◆ Before-and-after page screenshots
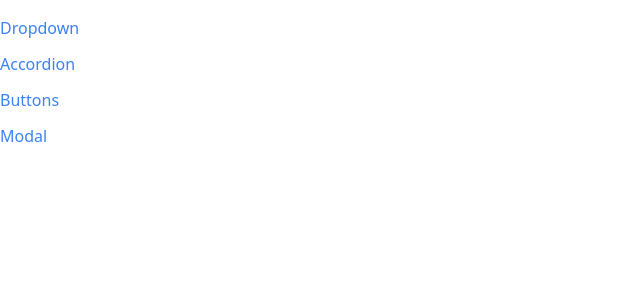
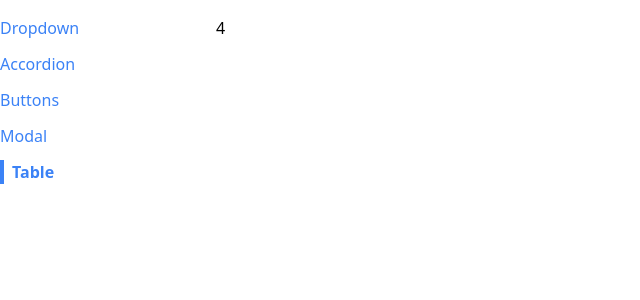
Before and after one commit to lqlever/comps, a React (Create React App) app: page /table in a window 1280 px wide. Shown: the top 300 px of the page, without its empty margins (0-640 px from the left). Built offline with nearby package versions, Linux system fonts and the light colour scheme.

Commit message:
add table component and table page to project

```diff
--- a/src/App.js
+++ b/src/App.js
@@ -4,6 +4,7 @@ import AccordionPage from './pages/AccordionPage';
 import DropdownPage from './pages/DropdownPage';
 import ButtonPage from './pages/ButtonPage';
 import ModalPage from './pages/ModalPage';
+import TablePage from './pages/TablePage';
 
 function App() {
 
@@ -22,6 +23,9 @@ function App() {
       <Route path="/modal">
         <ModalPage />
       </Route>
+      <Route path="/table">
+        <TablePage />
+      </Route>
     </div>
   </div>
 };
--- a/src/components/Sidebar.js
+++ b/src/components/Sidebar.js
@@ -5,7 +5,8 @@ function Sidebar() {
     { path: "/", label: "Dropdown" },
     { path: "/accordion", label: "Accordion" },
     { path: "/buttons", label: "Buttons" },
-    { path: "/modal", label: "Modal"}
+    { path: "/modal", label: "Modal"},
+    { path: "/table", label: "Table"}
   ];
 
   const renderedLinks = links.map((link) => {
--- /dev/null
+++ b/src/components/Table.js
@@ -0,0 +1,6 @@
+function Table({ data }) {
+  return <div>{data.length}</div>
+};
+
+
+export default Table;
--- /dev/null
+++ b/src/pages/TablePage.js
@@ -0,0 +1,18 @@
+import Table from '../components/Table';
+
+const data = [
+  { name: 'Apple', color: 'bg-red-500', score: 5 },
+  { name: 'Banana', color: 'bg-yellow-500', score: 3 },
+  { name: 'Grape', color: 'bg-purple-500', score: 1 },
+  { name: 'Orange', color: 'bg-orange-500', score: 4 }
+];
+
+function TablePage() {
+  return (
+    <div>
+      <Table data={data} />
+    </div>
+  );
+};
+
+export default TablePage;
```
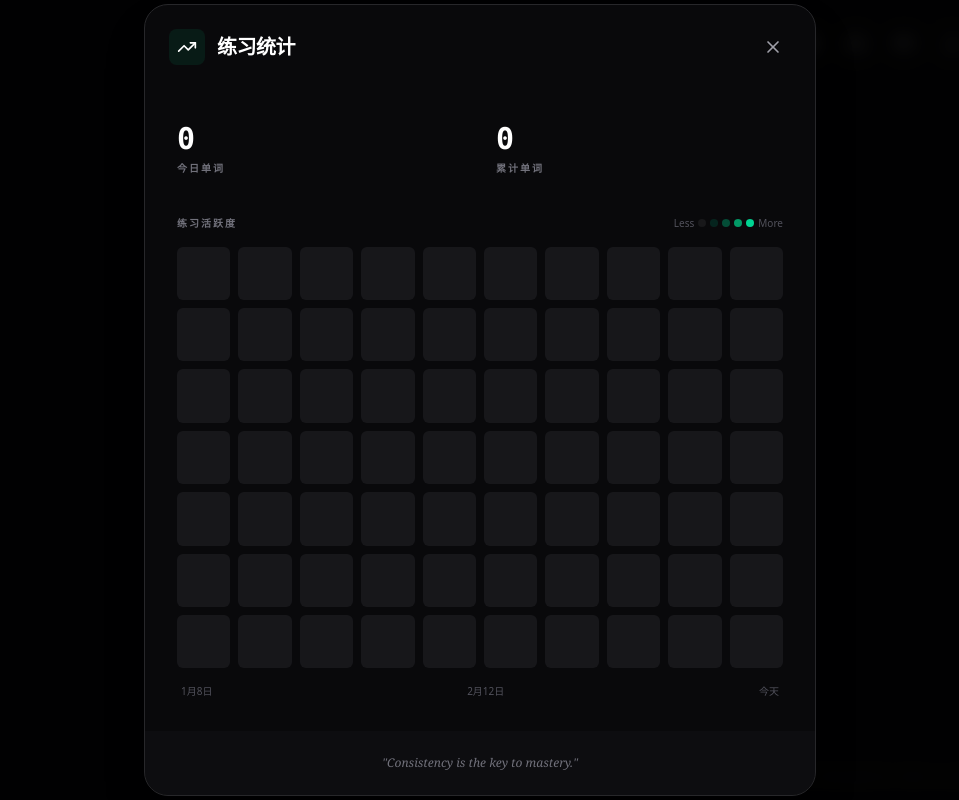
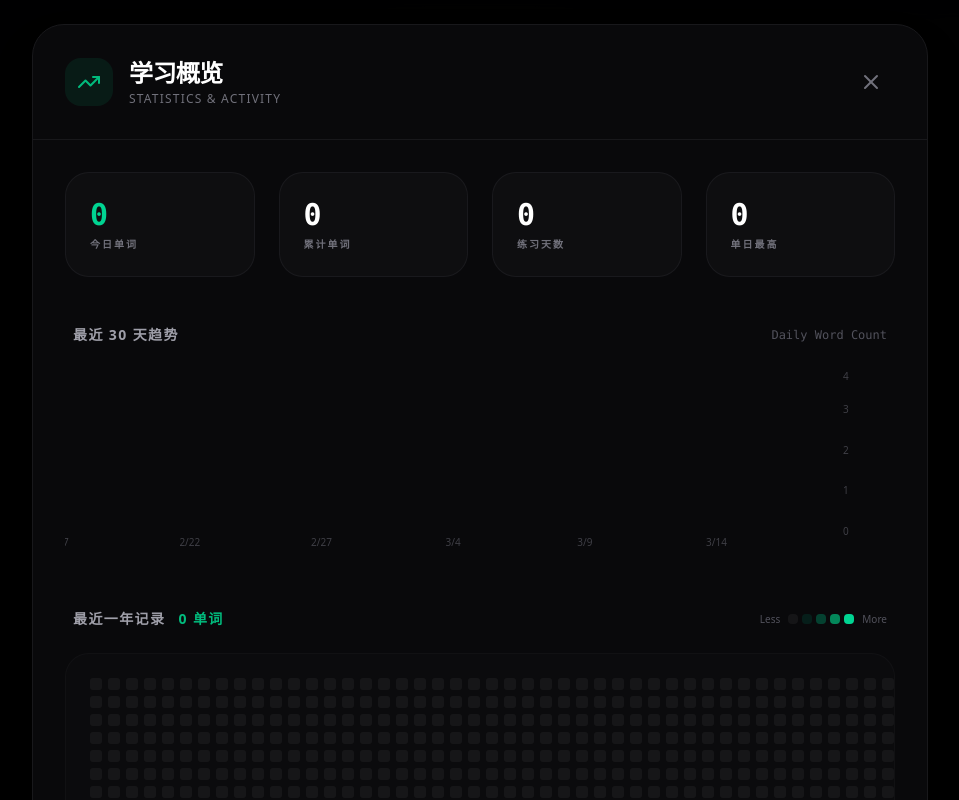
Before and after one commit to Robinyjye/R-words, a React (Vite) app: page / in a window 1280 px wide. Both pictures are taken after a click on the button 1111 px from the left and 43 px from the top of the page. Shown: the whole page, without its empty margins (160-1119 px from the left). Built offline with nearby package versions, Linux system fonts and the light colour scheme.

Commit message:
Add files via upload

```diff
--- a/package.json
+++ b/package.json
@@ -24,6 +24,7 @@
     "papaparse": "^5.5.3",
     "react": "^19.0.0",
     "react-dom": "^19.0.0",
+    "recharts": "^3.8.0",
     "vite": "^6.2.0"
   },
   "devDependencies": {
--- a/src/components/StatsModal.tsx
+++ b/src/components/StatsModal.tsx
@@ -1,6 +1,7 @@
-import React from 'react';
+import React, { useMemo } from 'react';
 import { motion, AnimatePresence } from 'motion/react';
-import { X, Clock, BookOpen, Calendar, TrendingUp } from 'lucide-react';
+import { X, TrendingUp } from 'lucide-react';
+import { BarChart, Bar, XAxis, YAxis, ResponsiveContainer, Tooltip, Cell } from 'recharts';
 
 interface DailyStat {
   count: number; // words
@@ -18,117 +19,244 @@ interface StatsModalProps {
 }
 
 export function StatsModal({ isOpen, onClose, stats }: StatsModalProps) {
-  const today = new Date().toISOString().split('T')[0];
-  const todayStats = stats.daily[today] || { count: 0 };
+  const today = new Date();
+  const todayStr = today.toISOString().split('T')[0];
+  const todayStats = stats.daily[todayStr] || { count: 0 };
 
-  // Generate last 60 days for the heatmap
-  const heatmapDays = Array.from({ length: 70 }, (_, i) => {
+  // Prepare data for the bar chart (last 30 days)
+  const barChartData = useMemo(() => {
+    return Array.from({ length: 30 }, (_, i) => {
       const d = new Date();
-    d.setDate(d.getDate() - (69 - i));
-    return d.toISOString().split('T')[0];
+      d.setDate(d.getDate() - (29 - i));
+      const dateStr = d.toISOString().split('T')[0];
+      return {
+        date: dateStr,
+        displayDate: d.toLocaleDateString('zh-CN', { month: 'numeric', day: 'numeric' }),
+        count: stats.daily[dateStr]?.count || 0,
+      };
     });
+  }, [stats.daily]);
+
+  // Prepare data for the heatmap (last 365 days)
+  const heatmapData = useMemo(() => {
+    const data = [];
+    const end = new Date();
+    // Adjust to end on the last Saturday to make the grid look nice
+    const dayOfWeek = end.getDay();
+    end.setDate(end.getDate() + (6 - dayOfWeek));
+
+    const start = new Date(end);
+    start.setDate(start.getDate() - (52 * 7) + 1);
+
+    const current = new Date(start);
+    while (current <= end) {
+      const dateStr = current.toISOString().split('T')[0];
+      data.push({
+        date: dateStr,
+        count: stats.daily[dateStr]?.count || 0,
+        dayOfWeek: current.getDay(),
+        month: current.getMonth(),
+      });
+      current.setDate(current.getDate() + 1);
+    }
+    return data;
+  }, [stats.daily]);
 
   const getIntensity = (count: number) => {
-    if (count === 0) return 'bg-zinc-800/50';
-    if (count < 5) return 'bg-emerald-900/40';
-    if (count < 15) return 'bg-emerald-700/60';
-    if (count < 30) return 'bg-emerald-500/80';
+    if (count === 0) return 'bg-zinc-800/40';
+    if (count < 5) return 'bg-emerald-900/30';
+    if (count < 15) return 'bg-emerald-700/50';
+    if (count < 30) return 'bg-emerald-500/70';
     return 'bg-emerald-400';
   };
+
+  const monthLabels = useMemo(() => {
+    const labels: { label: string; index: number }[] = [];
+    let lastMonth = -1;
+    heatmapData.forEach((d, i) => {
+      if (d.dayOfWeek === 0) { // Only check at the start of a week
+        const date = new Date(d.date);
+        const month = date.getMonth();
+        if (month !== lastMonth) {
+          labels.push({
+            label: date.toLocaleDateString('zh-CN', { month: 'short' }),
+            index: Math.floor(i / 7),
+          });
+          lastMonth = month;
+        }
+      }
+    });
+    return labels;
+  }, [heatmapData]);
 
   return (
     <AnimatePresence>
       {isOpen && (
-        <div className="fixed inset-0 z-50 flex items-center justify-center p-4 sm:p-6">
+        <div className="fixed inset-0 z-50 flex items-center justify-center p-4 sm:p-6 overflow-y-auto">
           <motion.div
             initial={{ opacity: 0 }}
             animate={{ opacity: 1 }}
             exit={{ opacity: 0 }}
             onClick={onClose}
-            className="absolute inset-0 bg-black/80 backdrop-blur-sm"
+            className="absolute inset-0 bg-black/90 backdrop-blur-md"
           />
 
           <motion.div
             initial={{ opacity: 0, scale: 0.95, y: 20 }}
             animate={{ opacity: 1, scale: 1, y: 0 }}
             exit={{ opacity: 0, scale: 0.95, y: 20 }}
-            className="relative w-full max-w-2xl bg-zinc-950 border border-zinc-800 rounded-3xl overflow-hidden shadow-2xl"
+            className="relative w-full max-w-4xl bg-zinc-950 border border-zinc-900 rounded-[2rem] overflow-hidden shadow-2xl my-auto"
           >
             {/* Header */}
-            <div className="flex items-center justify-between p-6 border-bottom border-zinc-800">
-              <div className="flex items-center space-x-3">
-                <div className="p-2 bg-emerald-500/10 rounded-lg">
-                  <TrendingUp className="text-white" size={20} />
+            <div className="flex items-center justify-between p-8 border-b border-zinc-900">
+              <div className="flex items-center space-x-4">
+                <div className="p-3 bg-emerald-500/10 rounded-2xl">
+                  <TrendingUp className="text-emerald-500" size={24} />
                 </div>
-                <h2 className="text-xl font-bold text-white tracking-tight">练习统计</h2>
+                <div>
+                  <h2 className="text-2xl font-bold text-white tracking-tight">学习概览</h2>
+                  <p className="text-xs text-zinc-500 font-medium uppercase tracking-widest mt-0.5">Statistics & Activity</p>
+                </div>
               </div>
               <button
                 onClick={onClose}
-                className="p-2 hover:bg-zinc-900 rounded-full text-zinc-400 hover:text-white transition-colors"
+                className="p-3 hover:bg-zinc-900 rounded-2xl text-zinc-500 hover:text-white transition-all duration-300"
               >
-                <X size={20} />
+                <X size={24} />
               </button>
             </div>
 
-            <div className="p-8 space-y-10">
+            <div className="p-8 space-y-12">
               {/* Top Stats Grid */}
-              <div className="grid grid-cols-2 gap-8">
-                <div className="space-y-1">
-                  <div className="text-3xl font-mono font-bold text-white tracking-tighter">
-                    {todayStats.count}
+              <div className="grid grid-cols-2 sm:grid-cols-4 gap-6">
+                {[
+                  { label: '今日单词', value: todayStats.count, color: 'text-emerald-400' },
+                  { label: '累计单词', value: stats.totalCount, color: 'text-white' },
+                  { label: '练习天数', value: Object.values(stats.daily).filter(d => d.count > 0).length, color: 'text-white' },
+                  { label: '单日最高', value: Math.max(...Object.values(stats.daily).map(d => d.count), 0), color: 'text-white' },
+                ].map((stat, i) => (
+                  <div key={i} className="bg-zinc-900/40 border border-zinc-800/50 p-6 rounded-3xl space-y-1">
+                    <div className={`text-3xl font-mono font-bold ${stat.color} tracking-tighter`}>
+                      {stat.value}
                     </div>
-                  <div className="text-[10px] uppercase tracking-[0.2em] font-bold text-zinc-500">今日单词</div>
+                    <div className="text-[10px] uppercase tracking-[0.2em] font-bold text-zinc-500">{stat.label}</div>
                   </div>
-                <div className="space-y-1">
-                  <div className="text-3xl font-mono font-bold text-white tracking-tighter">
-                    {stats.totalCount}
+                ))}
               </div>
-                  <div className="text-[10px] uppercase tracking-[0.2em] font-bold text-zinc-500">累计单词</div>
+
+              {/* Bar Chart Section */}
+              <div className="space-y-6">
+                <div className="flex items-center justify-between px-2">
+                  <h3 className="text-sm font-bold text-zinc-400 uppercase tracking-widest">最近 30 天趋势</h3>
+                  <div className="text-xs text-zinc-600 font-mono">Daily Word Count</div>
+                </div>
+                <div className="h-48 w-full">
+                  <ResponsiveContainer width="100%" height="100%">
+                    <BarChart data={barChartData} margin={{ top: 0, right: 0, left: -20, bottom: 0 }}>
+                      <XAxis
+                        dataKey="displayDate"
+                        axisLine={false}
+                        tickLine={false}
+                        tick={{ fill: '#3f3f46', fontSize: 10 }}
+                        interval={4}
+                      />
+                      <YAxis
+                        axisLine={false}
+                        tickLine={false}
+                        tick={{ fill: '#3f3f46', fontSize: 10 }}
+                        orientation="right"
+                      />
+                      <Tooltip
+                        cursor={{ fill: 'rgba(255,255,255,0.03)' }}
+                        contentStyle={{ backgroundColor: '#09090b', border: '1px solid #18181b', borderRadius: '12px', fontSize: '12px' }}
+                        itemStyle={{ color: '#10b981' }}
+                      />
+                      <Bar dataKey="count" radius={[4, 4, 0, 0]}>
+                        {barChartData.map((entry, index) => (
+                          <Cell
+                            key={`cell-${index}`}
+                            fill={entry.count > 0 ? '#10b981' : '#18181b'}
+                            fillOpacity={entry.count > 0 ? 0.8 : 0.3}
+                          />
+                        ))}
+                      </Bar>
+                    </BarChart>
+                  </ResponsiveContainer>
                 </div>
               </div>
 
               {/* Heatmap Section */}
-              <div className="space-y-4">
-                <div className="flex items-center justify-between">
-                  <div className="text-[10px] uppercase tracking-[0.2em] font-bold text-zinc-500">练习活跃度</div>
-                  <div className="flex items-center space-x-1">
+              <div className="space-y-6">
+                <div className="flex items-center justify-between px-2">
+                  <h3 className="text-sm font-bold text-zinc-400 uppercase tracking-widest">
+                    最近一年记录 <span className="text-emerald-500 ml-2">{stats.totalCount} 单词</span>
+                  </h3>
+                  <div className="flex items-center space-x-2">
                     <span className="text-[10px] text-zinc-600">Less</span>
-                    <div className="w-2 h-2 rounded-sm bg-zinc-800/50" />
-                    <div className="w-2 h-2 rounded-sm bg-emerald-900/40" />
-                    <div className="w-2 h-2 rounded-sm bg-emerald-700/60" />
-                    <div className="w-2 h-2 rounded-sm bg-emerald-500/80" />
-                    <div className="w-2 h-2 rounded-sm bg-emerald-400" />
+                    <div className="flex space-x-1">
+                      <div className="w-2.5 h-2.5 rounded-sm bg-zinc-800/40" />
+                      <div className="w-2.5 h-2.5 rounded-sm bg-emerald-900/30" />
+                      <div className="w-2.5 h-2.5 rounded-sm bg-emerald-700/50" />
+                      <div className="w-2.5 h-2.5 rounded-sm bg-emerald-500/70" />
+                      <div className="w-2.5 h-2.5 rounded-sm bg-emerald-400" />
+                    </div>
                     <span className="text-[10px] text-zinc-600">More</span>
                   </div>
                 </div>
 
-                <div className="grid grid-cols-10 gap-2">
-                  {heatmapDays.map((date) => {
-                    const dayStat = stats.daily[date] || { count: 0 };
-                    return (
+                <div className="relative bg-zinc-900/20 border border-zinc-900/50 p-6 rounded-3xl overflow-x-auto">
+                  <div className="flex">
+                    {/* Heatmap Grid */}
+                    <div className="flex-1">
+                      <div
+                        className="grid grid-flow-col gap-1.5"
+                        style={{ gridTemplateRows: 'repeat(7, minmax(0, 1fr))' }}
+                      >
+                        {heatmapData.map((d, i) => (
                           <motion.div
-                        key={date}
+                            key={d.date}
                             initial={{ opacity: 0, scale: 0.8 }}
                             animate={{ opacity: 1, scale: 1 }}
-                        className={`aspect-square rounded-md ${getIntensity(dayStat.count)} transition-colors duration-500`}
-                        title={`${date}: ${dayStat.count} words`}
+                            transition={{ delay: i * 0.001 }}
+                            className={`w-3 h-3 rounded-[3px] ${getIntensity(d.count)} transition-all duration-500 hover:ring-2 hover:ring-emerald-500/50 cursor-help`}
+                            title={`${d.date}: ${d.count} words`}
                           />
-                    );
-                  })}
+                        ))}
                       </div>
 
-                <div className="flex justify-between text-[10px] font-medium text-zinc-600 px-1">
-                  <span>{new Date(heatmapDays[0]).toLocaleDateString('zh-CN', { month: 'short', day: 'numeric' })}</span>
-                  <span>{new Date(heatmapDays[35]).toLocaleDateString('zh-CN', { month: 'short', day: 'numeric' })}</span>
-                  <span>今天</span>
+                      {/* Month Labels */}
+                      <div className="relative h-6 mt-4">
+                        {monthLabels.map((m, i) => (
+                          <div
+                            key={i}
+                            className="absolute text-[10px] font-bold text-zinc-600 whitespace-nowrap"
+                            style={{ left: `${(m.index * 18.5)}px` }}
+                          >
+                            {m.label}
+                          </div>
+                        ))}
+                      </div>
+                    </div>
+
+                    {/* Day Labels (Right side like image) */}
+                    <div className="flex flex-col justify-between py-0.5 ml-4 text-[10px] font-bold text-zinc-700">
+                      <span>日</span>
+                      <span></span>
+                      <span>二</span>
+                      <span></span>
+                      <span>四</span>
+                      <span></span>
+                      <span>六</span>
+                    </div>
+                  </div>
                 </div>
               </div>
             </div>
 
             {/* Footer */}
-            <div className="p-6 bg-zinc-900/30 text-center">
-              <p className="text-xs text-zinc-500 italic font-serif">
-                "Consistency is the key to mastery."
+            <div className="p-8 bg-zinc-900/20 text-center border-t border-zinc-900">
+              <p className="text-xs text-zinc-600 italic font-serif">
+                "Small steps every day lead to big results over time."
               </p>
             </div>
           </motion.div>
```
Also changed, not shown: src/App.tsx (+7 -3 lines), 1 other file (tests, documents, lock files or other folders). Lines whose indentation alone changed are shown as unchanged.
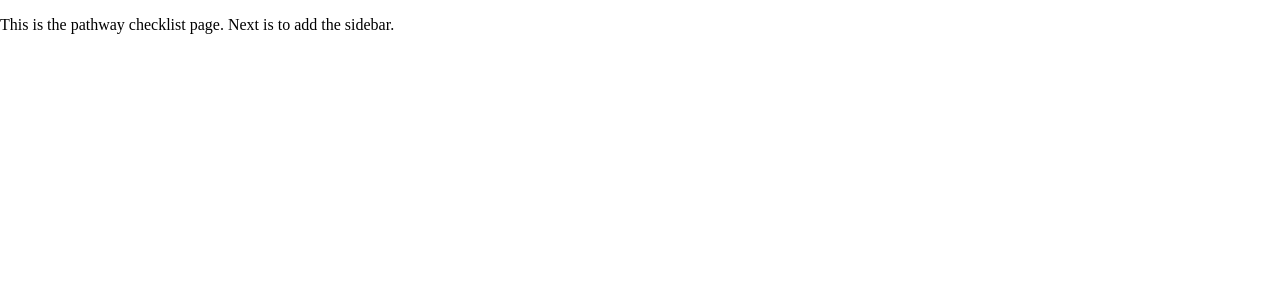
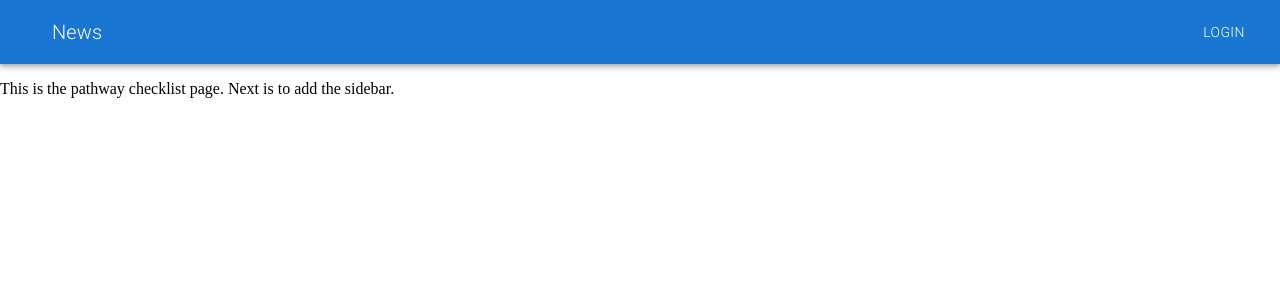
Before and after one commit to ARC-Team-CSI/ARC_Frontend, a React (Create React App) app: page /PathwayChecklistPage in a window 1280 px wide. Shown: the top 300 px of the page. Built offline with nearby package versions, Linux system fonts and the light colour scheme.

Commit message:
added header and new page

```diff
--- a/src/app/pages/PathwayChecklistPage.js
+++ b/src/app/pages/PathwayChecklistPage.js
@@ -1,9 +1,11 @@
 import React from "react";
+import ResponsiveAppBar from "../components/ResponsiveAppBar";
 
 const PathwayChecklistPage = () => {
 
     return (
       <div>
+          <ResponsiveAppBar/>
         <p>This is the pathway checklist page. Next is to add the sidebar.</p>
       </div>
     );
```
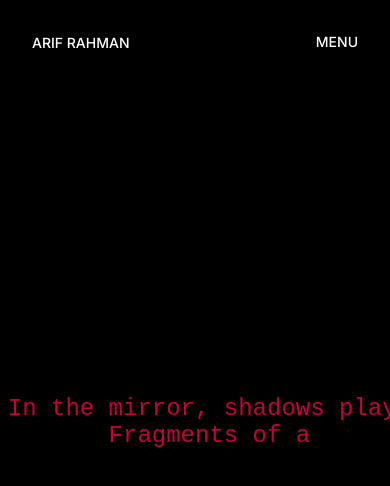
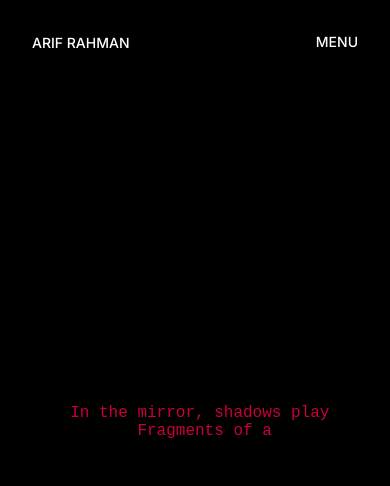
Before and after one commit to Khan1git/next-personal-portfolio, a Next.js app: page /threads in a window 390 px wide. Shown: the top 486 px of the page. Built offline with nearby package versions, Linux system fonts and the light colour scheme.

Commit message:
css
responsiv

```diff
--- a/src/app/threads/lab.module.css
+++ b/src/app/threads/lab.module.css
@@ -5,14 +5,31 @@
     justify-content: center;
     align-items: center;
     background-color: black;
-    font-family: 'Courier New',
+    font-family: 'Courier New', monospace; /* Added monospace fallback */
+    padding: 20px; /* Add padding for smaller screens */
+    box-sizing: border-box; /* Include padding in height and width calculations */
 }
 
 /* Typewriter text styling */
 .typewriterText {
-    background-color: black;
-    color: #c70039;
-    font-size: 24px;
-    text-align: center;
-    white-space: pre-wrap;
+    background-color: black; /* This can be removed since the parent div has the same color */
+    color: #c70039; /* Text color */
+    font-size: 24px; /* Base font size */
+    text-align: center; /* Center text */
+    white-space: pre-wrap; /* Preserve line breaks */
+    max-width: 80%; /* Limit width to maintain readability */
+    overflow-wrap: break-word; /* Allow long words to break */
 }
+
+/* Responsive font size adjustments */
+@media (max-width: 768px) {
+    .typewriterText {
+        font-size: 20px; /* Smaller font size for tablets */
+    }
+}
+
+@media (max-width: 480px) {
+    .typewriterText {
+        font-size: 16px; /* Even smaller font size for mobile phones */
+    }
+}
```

◆ TASK DESCRIPTION
Look for the word "with" in the data, then return every line that contains it.

◆ REPLY
Before and after one commit to lqlever/comps, a React (Create React App) app: page /table in a window 1280 px wide. Shown: the top 300 px of the page, without its empty margins (0-640 px from the left). Built offline with nearby package versions, Linux system fonts and the light colour scheme.
Before and after one commit to Robinyjye/R-words, a React (Vite) app: page / in a window 1280 px wide. Both pictures are taken after a click on the button 1111 px from the left and 43 px from the top of the page. Shown: the whole page, without its empty margins (160-1119 px from the left). Built offline with nearby package versions, Linux system fonts and the light colour scheme.
Before and after one commit to ARC-Team-CSI/ARC_Frontend, a React (Create React App) app: page /PathwayChecklistPage in a window 1280 px wide. Shown: the top 300 px of the page. Built offline with nearby package versions, Linux system fonts and the light colour scheme.
Before and after one commit to Khan1git/next-personal-portfolio, a Next.js app: page /threads in a window 390 px wide. Shown: the top 486 px of the page. Built offline with nearby package versions, Linux system fonts and the light colour scheme.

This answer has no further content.